Silk worms bring Spider Man's web closer to reality
The Spider Man web, which helps him snare bad guys and swing among the city's skyscrapers, is closer to reality, say scientists who have created genetically modified silkworms which can spin much stronger silk.
A team at the University of Wyoming says that its eventual aim is to produce silk from worms that has the toughness of spider silk. In fact, in weight-for-weight terms, spider silk is stronger than steel.Researchers worldwide have been trying to reproduce such silk for decades. But it is unfeasible to "farm" spiders for the commercial production of their silk because the arachnids don't produce enough of it.
Silk worms, however, are easy to farm and produce vast amounts of silk -- but the material is fragile.So, researchers have tried for years to get the best of both worlds -- super-strong silk in industrial quantities -- by transplanting genes from spiders into worms. But the resulting genetically modified worms have not produced enough spider silk until now.
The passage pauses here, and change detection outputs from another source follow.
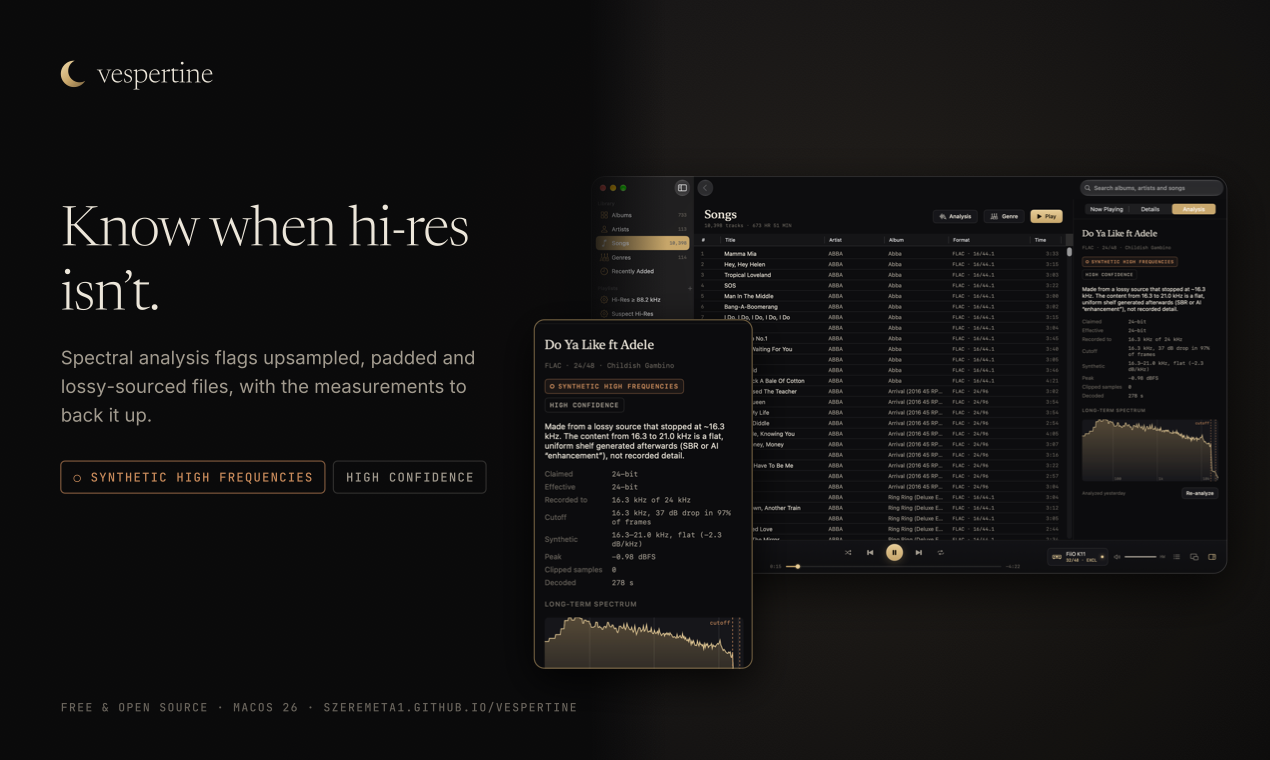
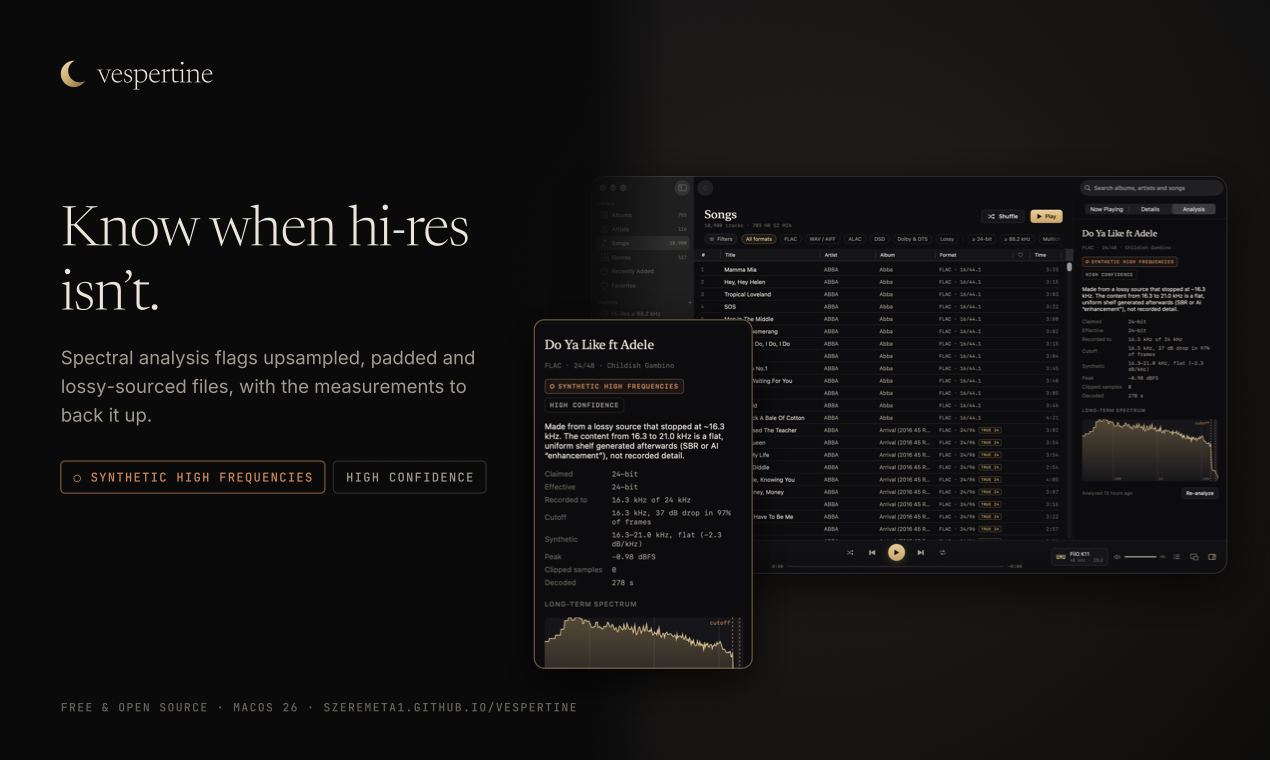
README, website, tour and key art for the filters of 0.6.4
- README: every page filters by format; "Browse like Apple Music" now covers
  the combinable chips, the Filters panel, artists and genres that follow the
  filter, filters kept per page, and Shuffle for any page. The library and
  fake-hi-res bullets and the QA-hook line match.
- Website: the library bullet mentions the filters and Shuffle; the press
  kit's static version reads 0.6.4; genres.jpg, the fake-hi-res detail and
  the four press thumbnails are rebuilt from the retaken screenshots (same
  JPEG quality as before). The fake-hi-res detail is now cut from the 2880 px
  capture (crop 1600×1354 at 1280,177, scaled to 1300×1100) so it starts at
  the Album column instead of halfway through album names.
- tour.gif re-rendered (800×500, 10 fps, 261 frames as before) with the new
  Albums and fake-hi-res shots.
- Key art: fake-hi-res re-rendered from its new screenshot; the other four
  features came out byte-identical.
- Trailer stage: the library grid's rows are 2 pt lower under the new filter
  bar (re-measured in the new Albums recording).

diff --git a/site/press.html b/site/press.html
@@ -44,7 +44,7 @@
         <tr><th>Developer</th><td>Alexander Szeremeta, independent</td></tr>
         <tr><th>Price</th><td>Free. Open source under the GPL-3.0; no account, subscription, ads or telemetry</td></tr>
         <tr><th>Platform</th><td>macOS 26 Tahoe or later, Apple silicon and Intel</td></tr>
-        <tr><th>Current version</th><td><span class="js-version-plain">0.6.3</span> · signed and notarized DMG, updates itself</td></tr>
+        <tr><th>Current version</th><td><span class="js-version-plain">0.6.4</span> · signed and notarized DMG, updates itself</td></tr>
         <tr><th>Install</th><td><a href="https://github.com/szeremeta1/Vespertine/releases/latest">Download the DMG</a> or <span class="mono">brew install --cask szeremeta1/tap/vespertine</span></td></tr>
         <tr><th>Links</th><td><a href="./">Website</a> · <a href="https://github.com/szeremeta1/Vespertine">Source code</a> · <a href="https://github.com/szeremeta1/Vespertine/blob/main/docs/VERIFICATION.md">How to verify bit-perfect playback</a></td></tr>
         <tr><th>Tested with</th><td>FiiO K11 (every rate to 384 kHz, DoP, integer mode), AirPods Max over USB-C and Bluetooth, MacBook Pro speakers</td></tr>

diff --git a/site/index.html b/site/index.html
@@ -200,7 +200,7 @@
           <div class="eyebrow">Library</div>
           <h3>Browse like Apple Music. Manage like a librarian.</h3>
           <ul>
-            <li><b>Albums, artists, songs and genres</b> with format, genre and decade filters.</li>
+            <li><b>Albums, artists, songs and genres</b>, each with filters you can combine (format, 24-bit, 88.2 kHz and up, multichannel, genre, year, sample rate, channels, analysis) and <b>Shuffle</b> for any of them.</li>
             <li><b>Search</b> across everything, ignoring case and accents.</li>
             <li><b>Smart playlists</b> in the units you think in: 24-bit, 88.2 kHz.</li>
             <li><b>Favorites</b>: a heart on any song and a Favorites page, kept in the library and never written to your files.</li>

diff --git a/scripts/brand/stage/Sources/TrailerStage/Scenes.swift b/scripts/brand/stage/Sources/TrailerStage/Scenes.swift
@@ -502,7 +502,7 @@ struct LibraryScene: View {
     let frame: CGImage?
 
     static let columns: [CGFloat] = [256, 450, 644, 838, 1032, 1227]
-    static let rows: [CGFloat] = [174, 436]
+    static let rows: [CGFloat] = [176, 438]   // 0.6.4: the filter bar sits 2 pt lower
     static let card = CGSize(width: 172, height: 236)   // cover, title, artist and format
 
     var body: some View {

diff --git a/README.md b/README.md
@@ -66,7 +66,7 @@ DSD64, DSD128, DSD256 and DSD512, in DSF or DSDIFF. On a DAC that takes DoP, the
 ![Oasis's (What's the Story) Morning Glory? from its SACD as DSD64 over DoP to a FiiO K11, with a DSD 64 badge](docs/screenshots/dsd-native-dop.png)
 
 ### Surround, Dolby and DTS, wherever you listen
-5.1 and 7.1 in FLAC, DSD, Dolby TrueHD, DTS-HD Master Audio and even DTS CDs (which players that don't recognize them turn into full-scale noise) play as head-tracked Spatial Audio on AirPods, channel for channel on a multichannel interface or receiver, or folded down on a stereo DAC. **Dolby Atmos** in Dolby Digital Plus is rendered by macOS's own Atmos renderer, just as in Apple Music. The Albums page filters by format (FLAC, WAV/AIFF, ALAC, DSD, **Dolby & DTS**, lossy, 24-bit, 88.2 kHz and up, multichannel), so every surround album is one click away.
+5.1 and 7.1 in FLAC, DSD, Dolby TrueHD, DTS-HD Master Audio and even DTS CDs (which players that don't recognize them turn into full-scale noise) play as head-tracked Spatial Audio on AirPods, channel for channel on a multichannel interface or receiver, or folded down on a stereo DAC. **Dolby Atmos** in Dolby Digital Plus is rendered by macOS's own Atmos renderer, just as in Apple Music. Every page filters by format (FLAC, WAV/AIFF, ALAC, DSD, **Dolby & DTS**, lossy, 24-bit, 88.2 kHz and up, multichannel), so every surround album is one click away.
 
 ![The Albums page filtered to multichannel: SACD rips, DTS CDs and 5.1 FLAC](docs/screenshots/multichannel-albums.png)
 
@@ -82,8 +82,8 @@ Upsampled, padded, lossy-origin and "AI-enhanced" files are flagged, with the ev
 
 <sub>The file in this screenshot is an unofficial “enhanced” 24/48 copy from the developer's own collection, not an official release. To see a verdict on files you can regenerate, [make a fake of your own](docs/ANALYSIS.md#reproducing).</sub>
 
-### Browse like Apple Music
-Albums, artists, songs and **genres**, with Genre, Decade and format filters. Messy tags are handled: "Hip-Hop" and "hip hop" are one genre, multi-genre tags count under each, and localized genre names are merged.
+### Browse like Apple Music, filter like an audiophile
+Albums, artists, songs and **genres**, with the same filters on every page: the format chips combine ("FLAC, 24-bit, 88.2 kHz and up"), and the Filters panel adds genre, year, artist, exact sample rate, bit depth, channels, analysis verdict and source, each with how many albums or songs it leaves. Artists and genres follow the filter, each page remembers its own, and every page plays or **shuffles** what it shows: a genre, an artist, the 1970s, your 5.1 albums. Messy tags are handled: "Hip-Hop" and "hip hop" are one genre, multi-genre tags count under each, and localized genre names are merged.
 
 ![The Genres page: a tile per genre with a mosaic of its covers](docs/screenshots/genres.png)
 
@@ -139,12 +139,12 @@ The decoders have automated tests with generated fixtures: TrueHD output is comp
 - **Volume.** Vespertine uses the DAC's hardware volume when it has one. Optionally, a 64-bit dithered digital volume can be enabled; it's clearly marked as not bit-perfect.
 - **Damaged files can't take it down.** Errors thrown inside codec libraries are caught; a broken file just won't play, with a message saying why.
 - **Find Music on This Mac.** Spotlight searches every drive. Each file's true format is checked, and hi-res, lossless or all music can be picked by folder or by file. Recordings, prompts, clips and duplicate copies are left out.
-- **Library.** Folders are referenced in place and watched for changes, or you can *Import & Organize* to copy music into `~/Music/Vespertine`. On the same drive the copies are APFS clones and take no extra space. It keeps albums, artists, songs and genres, with Genre, Decade and format filters (albums are dated by their original release, not the reissue you have); search across artists, albums (title, artist, genre, year) and songs (accent-insensitive); playlists; and smart playlists whose rules use the same units as the rest of the app. Covers come from the files, from the album folder (including one above a "CD 1" folder), and are picked up when you add one later. Files on unplugged drives stay in the library and show as offline; files you delete disappear from every list on the next scan (and come back if you restore them). Files that are moved or renamed, for example by Lidarr reorganizing a share, are recognized as the same songs, so playlists, play counts and analysis stay with them.
+- **Library.** Folders are referenced in place and watched for changes, or you can *Import & Organize* to copy music into `~/Music/Vespertine`. On the same drive the copies are APFS clones and take no extra space. It keeps albums, artists, songs and genres, each page with its own filters (format, sample rate, bit depth, channels, genre, decade, artist, analysis verdict, source, favorites) and Play and Shuffle (albums are dated by their original release, not the reissue you have); search across artists, albums (title, artist, genre, year) and songs (accent-insensitive); playlists; and smart playlists whose rules use the same units as the rest of the app. Covers come from the files, from the album folder (including one above a "CD 1" folder), and are picked up when you add one later. Files on unplugged drives stay in the library and show as offline; files you delete disappear from every list on the next scan (and come back if you restore them). Files that are moved or renamed, for example by Lidarr reorganizing a share, are recognized as the same songs, so playlists, play counts and analysis stay with them.
 - **Rich metadata editing** for single tracks or batches, written into the files via TagLib (Vorbis comments, ID3v2, MP4, APE). It covers artwork, sort fields, lyrics and custom tags. Each file is cloned to a backup (instant on APFS) and the previous tags are kept for one-step revert. Files Vespertine can't write (a read-only share, one file of a CUE image) keep their edits in the library instead, through rescans.
 - **Enrich Metadata.** Missing titles, artists, albums, years, track numbers and cover art are filled in from structured file names and **MusicBrainz / Cover Art Archive**. Each proposal shows its source and confidence before anything is written.
 - **MusicBrainz and Cover Art Archive** lookup and correction, and **ListenBrainz** scrobbling (optional; the token is kept in the Keychain).
 - **Network shares.** Connect to SMB, NFS or WebDAV shares on your network or over Tailscale/VPN (⌘K). Read-only by default and mounted where macOS keeps network volumes (hidden from the Finder sidebar). They heal themselves: Vespertine reconnects after sleep, network changes and server restarts, and remounts a share that has stopped answering. Shares are rescanned every half hour (never while you're playing from them), so music added to or deleted from the server shows up by itself. Indexing is quick over slow links, and playback is built for slow or busy servers. It keeps up to half a minute of audio in hand, copies the playing track to the Mac straight away, and moves playback to that copy mid-song, sample for sample, the moment it's complete, so the rest of the song no longer depends on the network. What you play is cached, with **Keep Offline** for whole albums. Passwords live in the login keychain alongside Finder's.
-- **Fake hi-res detection.** Finds a file's true bit depth (16-bit padded into 24-bit), upsampled "hi-res", lossy-origin files, and "enhanced" files whose high frequencies were synthesized (SBR or AI upscaling). It's a heuristic: every verdict shows its evidence, and some high-bitrate lossy files can pass as genuine ([limits](docs/ANALYSIS.md#limits)). Results are saved, can run automatically on import, and filter the Songs view. A *Suspect Hi-Res* smart playlist collects them. For music on a NAS or server, `vespertine-analyze` runs the same analysis next to the files and Vespertine imports the results, so nothing is read over the network. [How it works](docs/ANALYSIS.md).
+- **Fake hi-res detection.** Finds a file's true bit depth (16-bit padded into 24-bit), upsampled "hi-res", lossy-origin files, and "enhanced" files whose high frequencies were synthesized (SBR or AI upscaling). It's a heuristic: every verdict shows its evidence, and some high-bitrate lossy files can pass as genuine ([limits](docs/ANALYSIS.md#limits)). Results are saved, can run automatically on import, and can filter any page. A *Suspect Hi-Res* smart playlist collects them. For music on a NAS or server, `vespertine-analyze` runs the same analysis next to the files and Vespertine imports the results, so nothing is read over the network. [How it works](docs/ANALYSIS.md).
 - **Live spectrum** of exactly what the DAC receives (DSD over DoP included), plus a mini player, a menu-bar extra and full Now Playing / media-key integration.
 
 ## Build
@@ -223,7 +223,7 @@ cd Packages/VespertineKit && swift build -c release --product vespertine-probe
 
 `gapless <device> <files…>` plays a queue and reports hand-offs and underruns. `analyze <files…>` runs the analysis (`analyze-json` prints it as JSON, for comparing with `vespertine-analyze file`); `forensics <files…>` prints its raw measurements as a table; `restore-test <device>` checks the quit options that hand a device back.
 
-`scripts/qa-run.sh` and `App/Sources/App/DeveloperHooks.swift` hold the launch arguments used for visual QA. They can open albums, start playback, pick a format filter, select inspector tabs and render windows to PNG, which works even while the screen is locked.
+`scripts/qa-run.sh` and `App/Sources/App/DeveloperHooks.swift` hold the launch arguments used for visual QA. They can open albums, artists and genres, start playback or a shuffle, set any page's filters, select inspector tabs and render windows to PNG, which works even while the screen is locked.
 
 ## Releasing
Now, the GM worms produced by a team led by Professor Don Jarvis of Wyoming University seem to be producing a composite of worm and spider silk in large amounts, which it says is just as tough as spider silk, the PNAS journal reported.